Chocolate chip cookies are classic. Nearly everyone knows the basic ingredients for this cookie. I know you’ve already conjured the perfect version of this baked good in your mind, even among the dozens of existing variations: crispy, cakey, chewy, doughy, buttery, gluten free, vegan, sugar free, lots of chips, fewer chips, semi-sweet, milk chocolate, big, small, store-bought, homemade. The varieties are endless, and no doubt you can argue the best version for hours.
Everyone has preferences. Your customer is no different. Despite the variations, proposals win because they contain a few simple ingredients.
Don’t offer a snickerdoodle when your customer wants a chocolate chip cookie. Plain and simple. Offer your customer what they asked for and stop trying to sell them something they didn’t.
Is your version of a winning proposal different from your customer’s? Are you offering a crispy cookie when the customer really wants something soft and chewy? You still offered them a chocolate chip cookie, right?
Responsiveness addresses the customer’s underlying needs or issues that aren’t always included in the bid request. Your offer can’t simply meet requirements, it must focus on the needs of the customer and provide specific benefits associated with the features of the proposed solution.
Technically, yes, you did offer what they asked for, but didn’t take their needs into account. You offered what you thought they needed, when in fact, you missed the mark completely. Never underestimate the power of knowing your customer. Compliance does not equal responsiveness.
Competitive Focus and Win Strategy
Is it obvious why your offer is better than competitors’ offers? By now you’ve realized it’s not enough to just be compliant and responsive. You must also demonstrate why your offer is better than the rest. Articulate your discriminators, relative to the competition.
Highlight your strengths, mitigate your weaknesses, ghost the competition. Show your customer you offer what they need, and you can do it better than your competitors.
If your cookie is softer and chewier than the competition, show that. If your customer wants milk chocolate chips in the batter and the competition offers semi-sweet, tout the sweetness of your chocolate.
Quality of Writing
Make sure your writing focuses on the customer and their needs, is well-organized, clear, and correct. Proposals shouldn’t skimp on the quality of the words and sentences on the page, nor on the order of the ideas presented. Plot your message so the main points are stated first, then developed through the rest of the text. This ensures your main points are read by the evaluator and invites them to read further details. A high-quality proposal blends the organization with words and sentences seamlessly.
No doubt the best cookies use quality ingredients. If you bake a gluten free cookie and use only rice flour, the customer is unlikely to take another bite. You likely needed a blend of flours and starches to produce a quality cookie worth eating and finishing.
Visualization and Document Design
People look first, then read. A good proposal design entices readers, then facilitates understanding.
Many evaluators often skim a proposal, looking for graphics that stand out, then maybe reading the associated captions, headings, highlighted statements, and the executive summary. While body text is important, your customer needs to see why your offer should be selected even without reading the whole document. Many customers will remember what they see more than what they read, but when they can visualize and read, they retain the information much longer.

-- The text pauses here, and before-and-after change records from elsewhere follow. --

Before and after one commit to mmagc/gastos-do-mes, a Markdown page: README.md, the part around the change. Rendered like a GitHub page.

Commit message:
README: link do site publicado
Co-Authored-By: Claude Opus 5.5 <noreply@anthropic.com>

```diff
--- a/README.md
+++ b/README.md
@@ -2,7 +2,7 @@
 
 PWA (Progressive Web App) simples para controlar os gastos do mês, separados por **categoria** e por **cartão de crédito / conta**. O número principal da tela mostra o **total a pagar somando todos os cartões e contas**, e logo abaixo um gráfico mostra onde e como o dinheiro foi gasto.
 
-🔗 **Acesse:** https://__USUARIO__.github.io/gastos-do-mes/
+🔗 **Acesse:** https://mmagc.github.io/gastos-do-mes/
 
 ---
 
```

How many times have you perused a bake shop to select the perfect cookie? I’m guessing you probably knew which one you wanted based on looks alone. If the bakery offered samples, that was even better because you got to see and taste, solidifying that you selected the perfect cookie.

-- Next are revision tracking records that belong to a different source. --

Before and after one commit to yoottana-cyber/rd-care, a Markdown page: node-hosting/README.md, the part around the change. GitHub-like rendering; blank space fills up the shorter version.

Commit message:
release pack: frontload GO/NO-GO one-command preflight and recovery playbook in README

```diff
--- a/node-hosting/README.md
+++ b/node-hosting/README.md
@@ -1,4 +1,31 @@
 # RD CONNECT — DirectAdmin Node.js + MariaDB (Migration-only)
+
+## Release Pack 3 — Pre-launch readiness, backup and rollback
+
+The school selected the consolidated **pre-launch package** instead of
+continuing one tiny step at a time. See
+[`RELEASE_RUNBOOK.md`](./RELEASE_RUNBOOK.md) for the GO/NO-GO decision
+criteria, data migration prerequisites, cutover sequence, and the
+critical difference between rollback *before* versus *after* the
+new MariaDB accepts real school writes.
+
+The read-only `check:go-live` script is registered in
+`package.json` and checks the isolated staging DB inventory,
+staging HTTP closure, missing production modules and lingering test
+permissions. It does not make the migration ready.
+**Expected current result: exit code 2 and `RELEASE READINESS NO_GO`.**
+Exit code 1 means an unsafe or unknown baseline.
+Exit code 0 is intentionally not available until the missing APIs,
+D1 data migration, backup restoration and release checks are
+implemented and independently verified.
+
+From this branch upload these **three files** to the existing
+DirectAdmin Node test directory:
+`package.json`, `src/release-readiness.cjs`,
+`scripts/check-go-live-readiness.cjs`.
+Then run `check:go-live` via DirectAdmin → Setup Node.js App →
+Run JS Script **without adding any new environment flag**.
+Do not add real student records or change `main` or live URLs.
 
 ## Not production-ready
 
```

Your customer knows what they need, whether they articulate that or not. Getting to know your customer is the best way to use the ingredients of winning proposals in the best way. The ingredients above—compliance, responsiveness, quality writing, etc.—will place you on the path to winning; how you use them—crispy, cakey, chewy—will ensure a win. Provide that soft, chewy cookie the customer wants, instead of the crispy one you thought they wanted.